■ **Exercise**: Scan the entries below for the word "core" and copy every line in which it occurs.

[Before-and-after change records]
+ + +

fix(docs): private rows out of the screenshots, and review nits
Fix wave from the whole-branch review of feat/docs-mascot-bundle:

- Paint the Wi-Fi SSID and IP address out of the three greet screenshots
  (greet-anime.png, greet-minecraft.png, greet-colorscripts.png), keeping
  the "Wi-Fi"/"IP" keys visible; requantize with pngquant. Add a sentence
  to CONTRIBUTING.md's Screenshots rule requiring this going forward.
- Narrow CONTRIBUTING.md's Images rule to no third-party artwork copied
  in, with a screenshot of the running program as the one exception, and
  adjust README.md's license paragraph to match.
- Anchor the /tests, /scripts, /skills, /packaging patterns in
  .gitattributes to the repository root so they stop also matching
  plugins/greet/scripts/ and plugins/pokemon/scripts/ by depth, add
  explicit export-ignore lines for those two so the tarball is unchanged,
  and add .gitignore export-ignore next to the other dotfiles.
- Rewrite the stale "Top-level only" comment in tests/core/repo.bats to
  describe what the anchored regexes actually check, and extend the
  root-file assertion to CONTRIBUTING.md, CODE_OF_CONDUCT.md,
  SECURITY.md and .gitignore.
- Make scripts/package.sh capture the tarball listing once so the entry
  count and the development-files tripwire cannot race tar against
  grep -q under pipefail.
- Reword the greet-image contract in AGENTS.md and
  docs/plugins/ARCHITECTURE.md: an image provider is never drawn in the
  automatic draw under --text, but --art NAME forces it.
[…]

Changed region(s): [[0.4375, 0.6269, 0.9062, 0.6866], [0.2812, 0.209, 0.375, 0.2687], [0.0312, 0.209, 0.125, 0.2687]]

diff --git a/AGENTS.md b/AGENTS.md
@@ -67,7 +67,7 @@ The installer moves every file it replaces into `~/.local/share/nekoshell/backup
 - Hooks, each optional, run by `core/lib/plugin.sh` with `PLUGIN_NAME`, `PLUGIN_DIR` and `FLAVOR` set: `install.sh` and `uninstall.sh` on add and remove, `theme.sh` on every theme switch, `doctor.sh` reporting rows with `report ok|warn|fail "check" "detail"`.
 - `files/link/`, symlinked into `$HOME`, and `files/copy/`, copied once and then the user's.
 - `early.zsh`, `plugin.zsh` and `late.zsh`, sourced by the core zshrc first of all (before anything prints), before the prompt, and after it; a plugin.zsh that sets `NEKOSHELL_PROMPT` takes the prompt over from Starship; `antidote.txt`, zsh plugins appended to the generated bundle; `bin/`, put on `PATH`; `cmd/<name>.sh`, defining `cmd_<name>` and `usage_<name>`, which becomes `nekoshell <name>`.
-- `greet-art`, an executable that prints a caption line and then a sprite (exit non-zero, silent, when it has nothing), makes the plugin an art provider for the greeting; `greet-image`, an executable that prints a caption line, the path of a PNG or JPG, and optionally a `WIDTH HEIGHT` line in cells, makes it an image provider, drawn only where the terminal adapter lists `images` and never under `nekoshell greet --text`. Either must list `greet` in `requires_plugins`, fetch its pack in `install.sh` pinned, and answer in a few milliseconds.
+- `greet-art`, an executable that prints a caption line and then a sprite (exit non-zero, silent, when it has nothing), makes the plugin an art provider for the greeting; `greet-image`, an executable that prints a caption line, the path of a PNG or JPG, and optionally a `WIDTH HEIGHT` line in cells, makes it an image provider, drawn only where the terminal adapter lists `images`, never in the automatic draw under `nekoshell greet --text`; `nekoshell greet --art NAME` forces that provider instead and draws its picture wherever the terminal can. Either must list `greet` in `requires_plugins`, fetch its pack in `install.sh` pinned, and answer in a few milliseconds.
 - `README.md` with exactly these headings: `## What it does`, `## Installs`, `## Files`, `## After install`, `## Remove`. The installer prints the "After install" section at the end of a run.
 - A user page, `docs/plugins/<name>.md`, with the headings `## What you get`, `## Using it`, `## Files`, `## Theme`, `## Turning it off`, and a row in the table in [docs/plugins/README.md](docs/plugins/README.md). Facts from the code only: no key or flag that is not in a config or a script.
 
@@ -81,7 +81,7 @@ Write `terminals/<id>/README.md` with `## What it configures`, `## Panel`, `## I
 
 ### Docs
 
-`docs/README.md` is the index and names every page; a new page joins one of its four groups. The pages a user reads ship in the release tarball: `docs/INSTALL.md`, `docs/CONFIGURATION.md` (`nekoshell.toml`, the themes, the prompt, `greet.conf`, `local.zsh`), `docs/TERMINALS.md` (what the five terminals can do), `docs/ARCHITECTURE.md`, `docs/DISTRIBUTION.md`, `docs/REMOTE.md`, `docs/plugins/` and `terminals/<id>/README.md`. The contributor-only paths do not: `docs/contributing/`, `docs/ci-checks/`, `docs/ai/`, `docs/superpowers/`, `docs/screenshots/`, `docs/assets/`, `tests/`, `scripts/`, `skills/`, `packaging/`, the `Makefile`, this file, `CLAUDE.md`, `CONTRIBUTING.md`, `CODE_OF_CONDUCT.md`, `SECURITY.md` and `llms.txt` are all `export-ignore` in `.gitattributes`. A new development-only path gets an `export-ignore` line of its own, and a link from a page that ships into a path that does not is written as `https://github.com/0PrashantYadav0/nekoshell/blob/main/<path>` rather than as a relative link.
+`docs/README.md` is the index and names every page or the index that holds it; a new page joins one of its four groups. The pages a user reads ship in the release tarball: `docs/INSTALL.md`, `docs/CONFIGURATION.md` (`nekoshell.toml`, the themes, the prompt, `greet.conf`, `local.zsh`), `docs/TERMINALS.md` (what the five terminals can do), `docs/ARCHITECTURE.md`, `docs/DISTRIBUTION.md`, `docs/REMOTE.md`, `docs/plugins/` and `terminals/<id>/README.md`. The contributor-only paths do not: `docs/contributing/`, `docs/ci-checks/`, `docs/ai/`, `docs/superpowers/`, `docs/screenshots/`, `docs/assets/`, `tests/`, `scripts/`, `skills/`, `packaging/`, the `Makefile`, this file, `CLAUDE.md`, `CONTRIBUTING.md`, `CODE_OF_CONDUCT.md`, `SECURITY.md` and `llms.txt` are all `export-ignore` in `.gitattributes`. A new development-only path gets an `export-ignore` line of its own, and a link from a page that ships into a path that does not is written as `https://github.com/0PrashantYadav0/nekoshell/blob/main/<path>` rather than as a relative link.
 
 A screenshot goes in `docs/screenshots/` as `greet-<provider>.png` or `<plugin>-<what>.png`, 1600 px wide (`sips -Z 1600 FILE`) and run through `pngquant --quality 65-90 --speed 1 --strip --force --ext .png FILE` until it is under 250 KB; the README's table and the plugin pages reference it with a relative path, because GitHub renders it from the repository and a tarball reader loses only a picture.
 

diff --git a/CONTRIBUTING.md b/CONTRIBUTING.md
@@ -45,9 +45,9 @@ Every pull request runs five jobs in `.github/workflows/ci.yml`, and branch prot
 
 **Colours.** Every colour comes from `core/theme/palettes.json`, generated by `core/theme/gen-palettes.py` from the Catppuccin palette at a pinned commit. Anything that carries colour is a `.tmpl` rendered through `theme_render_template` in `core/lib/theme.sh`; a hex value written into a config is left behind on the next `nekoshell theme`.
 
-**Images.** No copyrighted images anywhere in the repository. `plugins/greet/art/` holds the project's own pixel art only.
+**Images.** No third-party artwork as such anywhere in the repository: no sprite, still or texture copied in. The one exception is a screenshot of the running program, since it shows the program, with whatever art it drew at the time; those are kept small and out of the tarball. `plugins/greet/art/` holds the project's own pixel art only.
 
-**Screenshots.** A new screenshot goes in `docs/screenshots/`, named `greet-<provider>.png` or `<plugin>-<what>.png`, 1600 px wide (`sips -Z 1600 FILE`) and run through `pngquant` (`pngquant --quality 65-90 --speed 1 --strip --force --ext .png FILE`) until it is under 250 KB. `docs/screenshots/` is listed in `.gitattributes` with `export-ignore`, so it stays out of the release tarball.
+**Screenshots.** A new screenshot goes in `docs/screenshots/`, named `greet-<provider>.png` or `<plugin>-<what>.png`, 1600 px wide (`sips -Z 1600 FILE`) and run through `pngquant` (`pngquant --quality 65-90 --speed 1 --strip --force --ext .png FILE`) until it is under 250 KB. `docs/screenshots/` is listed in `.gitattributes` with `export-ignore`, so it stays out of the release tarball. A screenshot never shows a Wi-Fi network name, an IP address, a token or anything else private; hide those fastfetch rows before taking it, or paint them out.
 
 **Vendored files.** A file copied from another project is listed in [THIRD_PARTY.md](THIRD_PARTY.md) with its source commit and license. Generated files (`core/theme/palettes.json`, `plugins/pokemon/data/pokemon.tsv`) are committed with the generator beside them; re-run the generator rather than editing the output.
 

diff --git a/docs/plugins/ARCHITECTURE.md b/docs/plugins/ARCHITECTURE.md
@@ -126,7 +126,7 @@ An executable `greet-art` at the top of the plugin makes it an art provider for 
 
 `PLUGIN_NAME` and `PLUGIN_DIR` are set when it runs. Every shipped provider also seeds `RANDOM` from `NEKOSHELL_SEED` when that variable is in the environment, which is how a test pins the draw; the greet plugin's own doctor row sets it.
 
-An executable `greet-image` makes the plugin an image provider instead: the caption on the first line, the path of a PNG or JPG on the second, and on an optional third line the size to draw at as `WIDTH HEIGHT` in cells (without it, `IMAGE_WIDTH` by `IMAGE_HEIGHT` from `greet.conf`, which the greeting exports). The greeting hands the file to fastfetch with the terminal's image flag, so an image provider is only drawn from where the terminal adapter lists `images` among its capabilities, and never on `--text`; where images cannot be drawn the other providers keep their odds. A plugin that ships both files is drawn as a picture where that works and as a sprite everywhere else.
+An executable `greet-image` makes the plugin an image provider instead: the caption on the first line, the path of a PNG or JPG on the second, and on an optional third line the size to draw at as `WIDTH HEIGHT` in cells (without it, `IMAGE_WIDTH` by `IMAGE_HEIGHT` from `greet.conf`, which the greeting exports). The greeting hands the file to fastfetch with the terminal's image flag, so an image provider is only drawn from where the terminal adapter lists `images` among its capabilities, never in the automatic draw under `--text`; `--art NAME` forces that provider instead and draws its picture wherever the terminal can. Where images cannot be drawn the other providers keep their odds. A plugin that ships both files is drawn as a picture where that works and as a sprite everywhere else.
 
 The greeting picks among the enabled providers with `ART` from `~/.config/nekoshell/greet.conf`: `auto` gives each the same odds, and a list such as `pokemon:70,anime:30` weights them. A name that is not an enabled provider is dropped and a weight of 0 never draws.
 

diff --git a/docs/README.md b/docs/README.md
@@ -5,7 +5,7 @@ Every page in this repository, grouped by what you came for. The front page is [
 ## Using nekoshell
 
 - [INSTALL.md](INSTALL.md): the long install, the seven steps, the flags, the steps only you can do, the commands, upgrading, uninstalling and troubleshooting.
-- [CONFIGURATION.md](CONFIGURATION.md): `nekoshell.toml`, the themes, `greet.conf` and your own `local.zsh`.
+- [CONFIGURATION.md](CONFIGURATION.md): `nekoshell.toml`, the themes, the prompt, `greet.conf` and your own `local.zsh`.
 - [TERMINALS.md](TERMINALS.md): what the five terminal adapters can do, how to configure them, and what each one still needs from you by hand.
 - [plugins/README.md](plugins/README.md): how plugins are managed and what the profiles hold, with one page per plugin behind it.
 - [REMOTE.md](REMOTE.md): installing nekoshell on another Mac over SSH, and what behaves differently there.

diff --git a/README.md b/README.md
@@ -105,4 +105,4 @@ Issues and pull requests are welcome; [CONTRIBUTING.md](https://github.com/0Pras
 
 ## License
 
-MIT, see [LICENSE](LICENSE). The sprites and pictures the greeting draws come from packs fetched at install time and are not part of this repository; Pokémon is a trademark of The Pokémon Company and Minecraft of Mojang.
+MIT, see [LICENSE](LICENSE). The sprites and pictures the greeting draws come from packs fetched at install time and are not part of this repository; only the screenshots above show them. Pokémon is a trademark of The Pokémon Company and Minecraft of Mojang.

+ + +

■ **Response for this exercise**:
- Rewrite the stale "Top-level only" comment in tests/core/repo.bats to
 - Hooks, each optional, run by `core/lib/plugin.sh` with `PLUGIN_NAME`, `PLUGIN_DIR` and `FLAVOR` set: `install.sh` and `uninstall.sh` on add and remove, `theme.sh` on every theme switch, `doctor.sh` reporting rows with `report ok|warn|fail "check" "detail"`.
 - `early.zsh`, `plugin.zsh` and `late.zsh`, sourced by the core zshrc first of all (before anything prints), before the prompt, and after it; a plugin.zsh that sets `NEKOSHELL_PROMPT` takes the prompt over from Starship; `antidote.txt`, zsh plugins appended to the generated bundle; `bin/`, put on `PATH`; `cmd/<name>.sh`, defining `cmd_<name>` and `usage_<name>`, which becomes `nekoshell <name>`.
 **Colours.** Every colour comes from `core/theme/palettes.json`, generated by `core/theme/gen-palettes.py` from the Catppuccin palette at a pinned commit. Anything that carries colour is a `.tmpl` rendered through `theme_render_template` in `core/lib/theme.sh`; a hex value written into a config is left behind on the next `nekoshell theme`.
 **Vendored files.** A file copied from another project is listed in [THIRD_PARTY.md](THIRD_PARTY.md) with its source commit and license. Generated files (`core/theme/palettes.json`, `plugins/pokemon/data/pokemon.tsv`) are committed with the generator beside them; re-run the generator rather than editing the output.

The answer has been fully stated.